#### [RECORD EXTRACTS]
·····

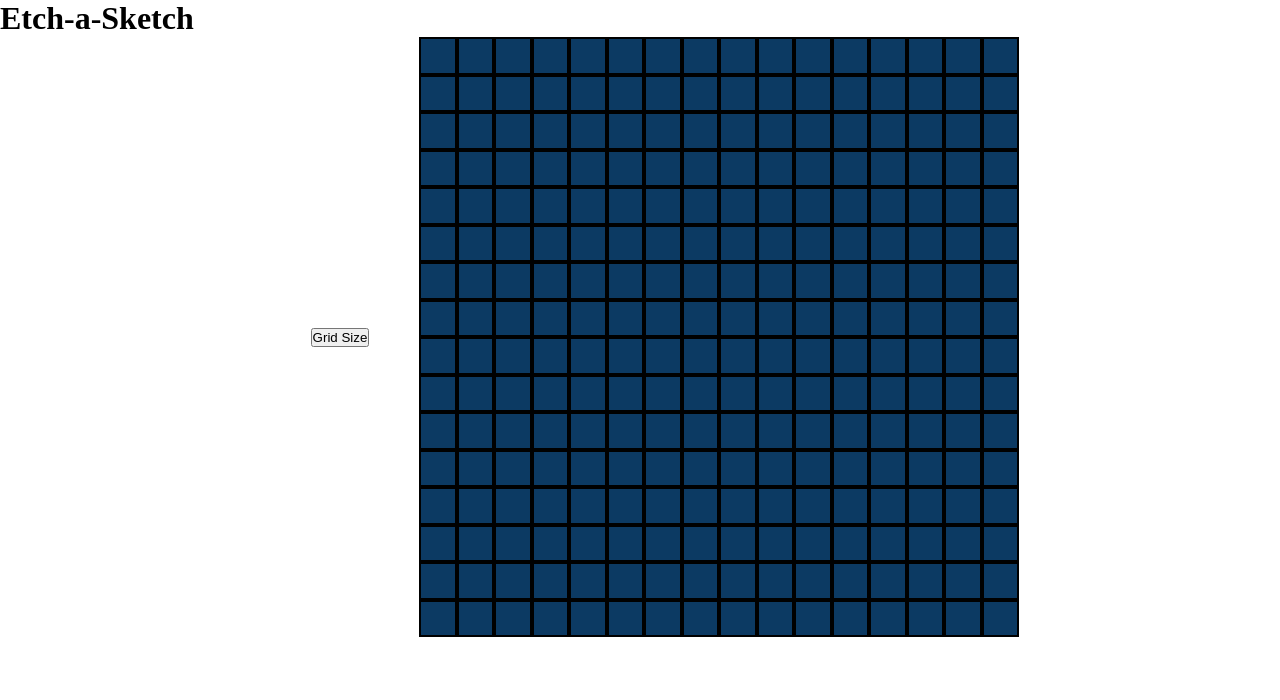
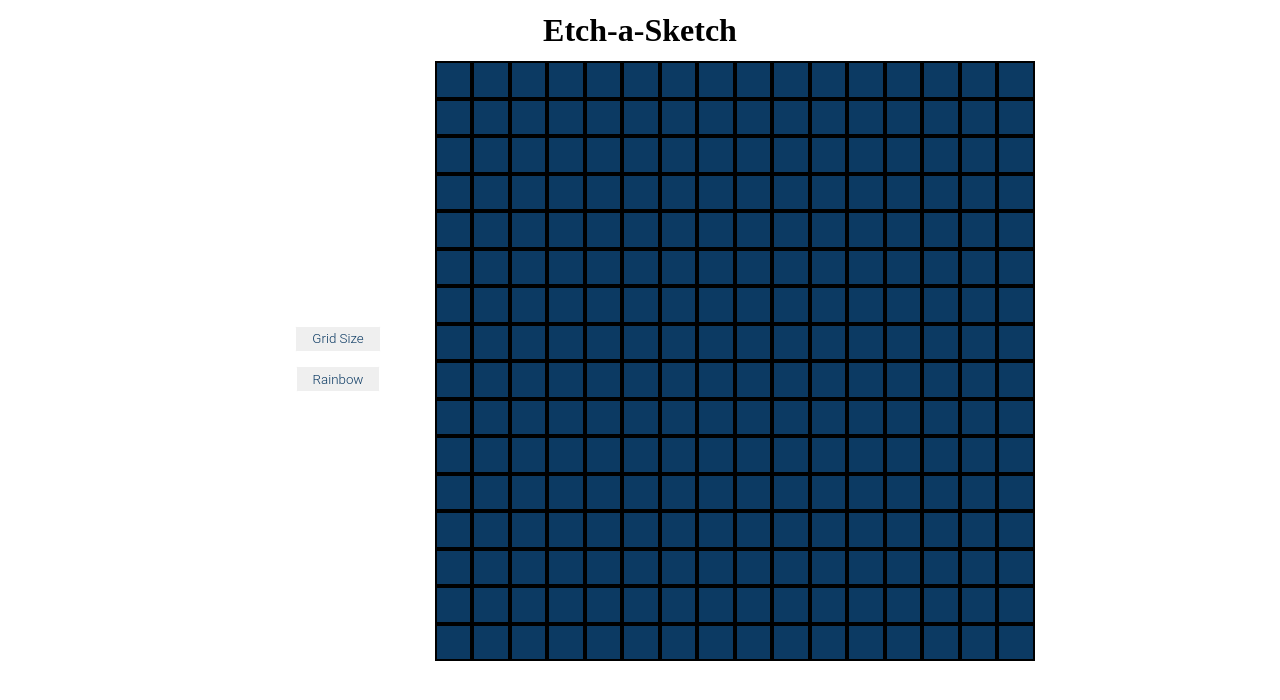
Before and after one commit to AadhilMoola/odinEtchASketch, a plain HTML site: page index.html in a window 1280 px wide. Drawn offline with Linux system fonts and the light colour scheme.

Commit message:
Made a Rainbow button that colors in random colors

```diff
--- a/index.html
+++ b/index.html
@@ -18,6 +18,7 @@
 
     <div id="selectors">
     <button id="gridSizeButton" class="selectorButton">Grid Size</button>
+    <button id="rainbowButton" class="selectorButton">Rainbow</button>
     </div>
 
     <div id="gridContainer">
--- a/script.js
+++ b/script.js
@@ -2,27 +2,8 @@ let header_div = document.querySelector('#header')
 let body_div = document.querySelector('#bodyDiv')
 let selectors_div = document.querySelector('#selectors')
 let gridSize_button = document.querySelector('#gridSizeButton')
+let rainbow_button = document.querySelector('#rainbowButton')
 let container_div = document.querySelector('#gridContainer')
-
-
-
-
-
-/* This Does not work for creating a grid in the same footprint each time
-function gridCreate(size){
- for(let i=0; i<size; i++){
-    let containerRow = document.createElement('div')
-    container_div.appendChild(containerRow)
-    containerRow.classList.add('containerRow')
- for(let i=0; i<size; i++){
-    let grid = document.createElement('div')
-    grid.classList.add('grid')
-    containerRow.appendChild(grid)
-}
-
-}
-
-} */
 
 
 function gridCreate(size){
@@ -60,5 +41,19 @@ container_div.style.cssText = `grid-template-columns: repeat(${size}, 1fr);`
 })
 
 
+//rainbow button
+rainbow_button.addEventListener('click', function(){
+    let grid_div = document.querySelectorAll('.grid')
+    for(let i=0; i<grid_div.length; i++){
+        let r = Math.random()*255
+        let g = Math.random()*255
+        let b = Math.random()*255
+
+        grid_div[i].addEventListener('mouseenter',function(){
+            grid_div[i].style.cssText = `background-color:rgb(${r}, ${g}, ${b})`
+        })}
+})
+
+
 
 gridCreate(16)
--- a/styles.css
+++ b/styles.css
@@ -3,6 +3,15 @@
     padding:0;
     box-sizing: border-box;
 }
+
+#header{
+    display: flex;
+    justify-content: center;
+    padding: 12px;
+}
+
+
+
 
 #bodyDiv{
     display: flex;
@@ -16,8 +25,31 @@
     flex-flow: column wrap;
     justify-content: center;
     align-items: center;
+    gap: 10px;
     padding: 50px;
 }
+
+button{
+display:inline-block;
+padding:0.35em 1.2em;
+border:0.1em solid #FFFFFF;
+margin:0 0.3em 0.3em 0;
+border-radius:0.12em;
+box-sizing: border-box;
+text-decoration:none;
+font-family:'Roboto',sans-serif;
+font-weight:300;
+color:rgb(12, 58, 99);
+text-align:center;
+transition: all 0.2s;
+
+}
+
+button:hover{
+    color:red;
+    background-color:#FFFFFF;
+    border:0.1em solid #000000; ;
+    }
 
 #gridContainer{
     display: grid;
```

·····

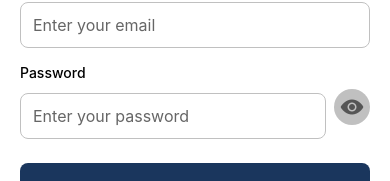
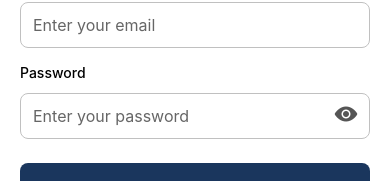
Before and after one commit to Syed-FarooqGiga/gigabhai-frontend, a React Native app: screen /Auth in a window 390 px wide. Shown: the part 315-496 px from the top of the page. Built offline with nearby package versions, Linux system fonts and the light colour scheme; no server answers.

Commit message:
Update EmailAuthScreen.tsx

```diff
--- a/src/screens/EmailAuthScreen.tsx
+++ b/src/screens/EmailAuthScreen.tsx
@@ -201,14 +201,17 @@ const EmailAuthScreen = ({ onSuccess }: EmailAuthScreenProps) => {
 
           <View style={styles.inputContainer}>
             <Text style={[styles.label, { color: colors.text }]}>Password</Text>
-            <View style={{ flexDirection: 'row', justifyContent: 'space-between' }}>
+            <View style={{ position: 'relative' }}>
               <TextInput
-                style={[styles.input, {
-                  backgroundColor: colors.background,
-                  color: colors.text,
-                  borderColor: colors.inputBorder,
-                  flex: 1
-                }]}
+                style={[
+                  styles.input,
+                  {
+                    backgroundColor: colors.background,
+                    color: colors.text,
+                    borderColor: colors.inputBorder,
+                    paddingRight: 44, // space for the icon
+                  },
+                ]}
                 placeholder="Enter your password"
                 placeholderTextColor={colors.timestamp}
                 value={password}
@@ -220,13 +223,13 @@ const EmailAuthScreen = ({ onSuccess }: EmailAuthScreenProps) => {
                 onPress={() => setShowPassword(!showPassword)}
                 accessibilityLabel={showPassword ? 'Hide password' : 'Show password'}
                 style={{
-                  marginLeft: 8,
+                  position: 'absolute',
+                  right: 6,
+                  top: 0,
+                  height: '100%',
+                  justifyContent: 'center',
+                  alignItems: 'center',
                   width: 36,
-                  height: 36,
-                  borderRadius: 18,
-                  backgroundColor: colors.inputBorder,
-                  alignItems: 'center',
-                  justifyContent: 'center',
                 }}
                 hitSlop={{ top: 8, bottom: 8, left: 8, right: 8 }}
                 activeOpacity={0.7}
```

·····

#### [TASK DESCRIPTION]
Where the string "EmailAuthScreen" shows up in the listing above, copy the line that holds it.

#### [EXERCISE RESULT]
Update EmailAuthScreen.tsx
--- a/src/screens/EmailAuthScreen.tsx
+++ b/src/screens/EmailAuthScreen.tsx
@@ -201,14 +201,17 @@ const EmailAuthScreen = ({ onSuccess }: EmailAuthScreenProps) => {
@@ -220,13 +223,13 @@ const EmailAuthScreen = ({ onSuccess }: EmailAuthScreenProps) => {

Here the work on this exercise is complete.